We have added some exciting new variations to our prosthesis systems. Read about the new voluntary-open (VO) hand, how it works, and why it is important in Part 1.
When the Victoria Hand Project began, the first prosthesis system tested and deployed in developing countries was a voluntary-close (VC) design. This means that the hand remains open until the user extends their arm or flexes their shoulders, causing it to close. After working with many amputees to develop and test the design, we received feedback stating that while the VC hand works well for certain tasks, there are others that would be much better suited to a voluntary-open(VO) hand. Opposite to a VC hand, a VO hand will remain closed until the user extends their arm or protracts their shoulders. This is how a split-hook mechanism is normally operated, and therefore requires less training for amputees.
The appeal of the voluntary-open hand is that the amputee can grab onto an object and hold onto it without consciously needing to think about extending their arm. The voluntary-close hand does have a back-lock mechanism that allows the hand to stay closed, but the user is required to turn it on and off when grasping and releasing an object. The downside to the voluntary-open hand is that the force required to open the hand is equal to the force that the hand grabs an object with, meaning the hand can only squeeze as hard as the springs can pull. With the voluntary-close hand the user can continue pulling on the cable to squeeze harder.
Inside a VO hand, there are springs or elastics which hold the hand closed until it is used. Initially, we used elastics which are also used in traditional split-hook prosthesis, however these elastics were not available in Kathmandu, Nepal.
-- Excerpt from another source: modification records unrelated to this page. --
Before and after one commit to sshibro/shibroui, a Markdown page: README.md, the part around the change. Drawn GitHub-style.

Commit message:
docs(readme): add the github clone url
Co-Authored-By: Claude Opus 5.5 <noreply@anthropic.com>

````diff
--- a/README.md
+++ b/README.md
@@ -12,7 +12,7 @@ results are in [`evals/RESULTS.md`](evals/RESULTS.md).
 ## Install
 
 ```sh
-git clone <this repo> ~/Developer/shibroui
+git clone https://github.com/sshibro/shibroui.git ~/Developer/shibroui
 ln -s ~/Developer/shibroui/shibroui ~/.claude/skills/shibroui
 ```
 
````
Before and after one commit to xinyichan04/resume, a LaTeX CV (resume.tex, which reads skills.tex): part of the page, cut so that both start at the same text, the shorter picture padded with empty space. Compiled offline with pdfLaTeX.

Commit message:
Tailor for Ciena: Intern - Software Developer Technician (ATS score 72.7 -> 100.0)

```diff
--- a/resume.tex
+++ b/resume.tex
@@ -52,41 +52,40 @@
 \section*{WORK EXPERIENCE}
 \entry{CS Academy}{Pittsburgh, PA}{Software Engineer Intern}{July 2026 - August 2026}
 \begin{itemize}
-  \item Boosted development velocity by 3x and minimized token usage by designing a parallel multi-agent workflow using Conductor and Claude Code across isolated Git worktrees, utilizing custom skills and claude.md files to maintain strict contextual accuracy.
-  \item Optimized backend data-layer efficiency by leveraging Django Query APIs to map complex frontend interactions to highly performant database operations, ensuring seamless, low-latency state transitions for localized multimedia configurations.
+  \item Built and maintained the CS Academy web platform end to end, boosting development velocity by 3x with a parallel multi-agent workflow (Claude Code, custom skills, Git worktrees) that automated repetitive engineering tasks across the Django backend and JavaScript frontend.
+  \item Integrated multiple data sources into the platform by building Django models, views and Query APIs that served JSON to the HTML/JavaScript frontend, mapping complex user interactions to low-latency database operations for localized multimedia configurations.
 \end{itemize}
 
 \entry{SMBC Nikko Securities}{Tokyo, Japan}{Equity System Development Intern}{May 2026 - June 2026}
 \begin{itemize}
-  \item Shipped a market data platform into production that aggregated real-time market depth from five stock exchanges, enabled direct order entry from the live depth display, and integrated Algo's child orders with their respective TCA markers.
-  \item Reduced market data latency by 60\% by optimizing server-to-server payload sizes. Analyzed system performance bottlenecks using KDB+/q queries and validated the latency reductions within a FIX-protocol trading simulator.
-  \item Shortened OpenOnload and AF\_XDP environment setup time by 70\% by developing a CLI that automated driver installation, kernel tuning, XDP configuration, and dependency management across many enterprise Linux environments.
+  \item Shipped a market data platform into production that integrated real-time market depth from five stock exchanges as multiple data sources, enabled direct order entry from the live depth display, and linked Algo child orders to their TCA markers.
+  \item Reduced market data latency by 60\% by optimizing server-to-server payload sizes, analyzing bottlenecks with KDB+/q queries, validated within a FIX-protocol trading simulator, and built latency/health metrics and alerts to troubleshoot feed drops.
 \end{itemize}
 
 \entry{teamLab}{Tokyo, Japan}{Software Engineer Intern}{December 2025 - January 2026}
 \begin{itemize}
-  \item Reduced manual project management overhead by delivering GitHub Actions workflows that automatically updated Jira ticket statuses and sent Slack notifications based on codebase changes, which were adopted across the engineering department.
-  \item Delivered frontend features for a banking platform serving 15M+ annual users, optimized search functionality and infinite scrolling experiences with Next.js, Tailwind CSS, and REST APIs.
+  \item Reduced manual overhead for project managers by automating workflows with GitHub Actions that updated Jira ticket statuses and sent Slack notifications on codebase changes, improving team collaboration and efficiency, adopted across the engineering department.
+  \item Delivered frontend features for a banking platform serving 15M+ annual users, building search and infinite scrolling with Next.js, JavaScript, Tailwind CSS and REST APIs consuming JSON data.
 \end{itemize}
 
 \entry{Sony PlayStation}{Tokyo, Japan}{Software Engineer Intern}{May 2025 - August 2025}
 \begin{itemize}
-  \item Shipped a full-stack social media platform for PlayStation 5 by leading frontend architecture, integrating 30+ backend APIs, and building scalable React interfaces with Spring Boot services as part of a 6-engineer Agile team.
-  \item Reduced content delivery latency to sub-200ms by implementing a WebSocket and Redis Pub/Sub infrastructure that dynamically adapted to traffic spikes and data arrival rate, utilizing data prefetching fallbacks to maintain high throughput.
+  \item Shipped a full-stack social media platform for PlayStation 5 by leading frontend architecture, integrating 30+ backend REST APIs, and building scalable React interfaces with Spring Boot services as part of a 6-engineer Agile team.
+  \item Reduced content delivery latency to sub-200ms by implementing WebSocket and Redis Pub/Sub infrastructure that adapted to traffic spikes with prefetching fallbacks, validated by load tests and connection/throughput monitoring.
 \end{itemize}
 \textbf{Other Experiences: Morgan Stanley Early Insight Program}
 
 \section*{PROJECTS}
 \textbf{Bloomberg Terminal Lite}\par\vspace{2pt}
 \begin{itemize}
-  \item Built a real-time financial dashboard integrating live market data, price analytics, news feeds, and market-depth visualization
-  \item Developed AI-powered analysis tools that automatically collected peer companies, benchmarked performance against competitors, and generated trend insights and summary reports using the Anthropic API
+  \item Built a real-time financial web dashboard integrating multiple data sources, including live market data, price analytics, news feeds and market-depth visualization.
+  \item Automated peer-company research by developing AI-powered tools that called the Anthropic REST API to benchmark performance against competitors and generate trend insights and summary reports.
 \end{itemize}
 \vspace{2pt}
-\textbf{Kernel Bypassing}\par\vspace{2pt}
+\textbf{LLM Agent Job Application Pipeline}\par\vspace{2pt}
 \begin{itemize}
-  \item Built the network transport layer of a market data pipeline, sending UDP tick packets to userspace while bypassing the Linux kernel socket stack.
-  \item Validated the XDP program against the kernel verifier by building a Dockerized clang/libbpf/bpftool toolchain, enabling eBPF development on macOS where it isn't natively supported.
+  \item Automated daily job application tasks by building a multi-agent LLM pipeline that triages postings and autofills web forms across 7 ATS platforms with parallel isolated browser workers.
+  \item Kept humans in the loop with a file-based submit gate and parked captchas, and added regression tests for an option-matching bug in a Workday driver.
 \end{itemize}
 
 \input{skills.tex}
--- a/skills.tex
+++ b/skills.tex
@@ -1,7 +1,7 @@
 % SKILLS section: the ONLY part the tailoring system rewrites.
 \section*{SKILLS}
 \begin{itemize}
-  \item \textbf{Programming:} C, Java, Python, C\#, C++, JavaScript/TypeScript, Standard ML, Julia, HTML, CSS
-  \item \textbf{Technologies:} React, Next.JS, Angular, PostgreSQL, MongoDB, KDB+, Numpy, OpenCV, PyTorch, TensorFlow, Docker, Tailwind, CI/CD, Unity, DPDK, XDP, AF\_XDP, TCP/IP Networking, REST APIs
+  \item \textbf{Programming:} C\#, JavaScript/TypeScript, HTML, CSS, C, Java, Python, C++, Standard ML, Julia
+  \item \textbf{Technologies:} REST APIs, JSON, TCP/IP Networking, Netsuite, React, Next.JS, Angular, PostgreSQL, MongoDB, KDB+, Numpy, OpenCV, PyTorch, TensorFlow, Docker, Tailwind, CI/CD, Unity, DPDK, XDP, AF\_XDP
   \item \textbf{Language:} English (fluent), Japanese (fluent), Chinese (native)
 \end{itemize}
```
As a result, the new VO hands have been designed to use extension springs rather than elastic bands. These same springs are used in the VC hands and are therefore more easily accessible.
The initial designs for the voluntary-open hand began in the summer of 2015 as an engineering student’s design project, but following this, priority was placed on improving the design of the voluntary-close hand to prepare for our first deployment outside of trials. The first voluntary-open hands were deployed to amputees in Guatemala in the Spring of 2016 to test the design and to receive valuable feedback. Design updates to the voluntary-close hand have been implemented into the voluntary-open hand, and the hand was deployed again in Nepal in the Summer of 2016. Following this, minor design updates have occurred and multiple amputees, including amputees in Ecuador and Victoria, have received the voluntary open hand.
An amputee in Nepal was able to use the VO hand to write his name on a piece of paper with a pen, and hold onto objects even when swinging his arm around. A construction worker in Ecuador was able to hold a nail with the VO hand and hit it with a hammer. As we further develop our line of prosthesis systems we look forward to more experiences like these! Thanks for your support!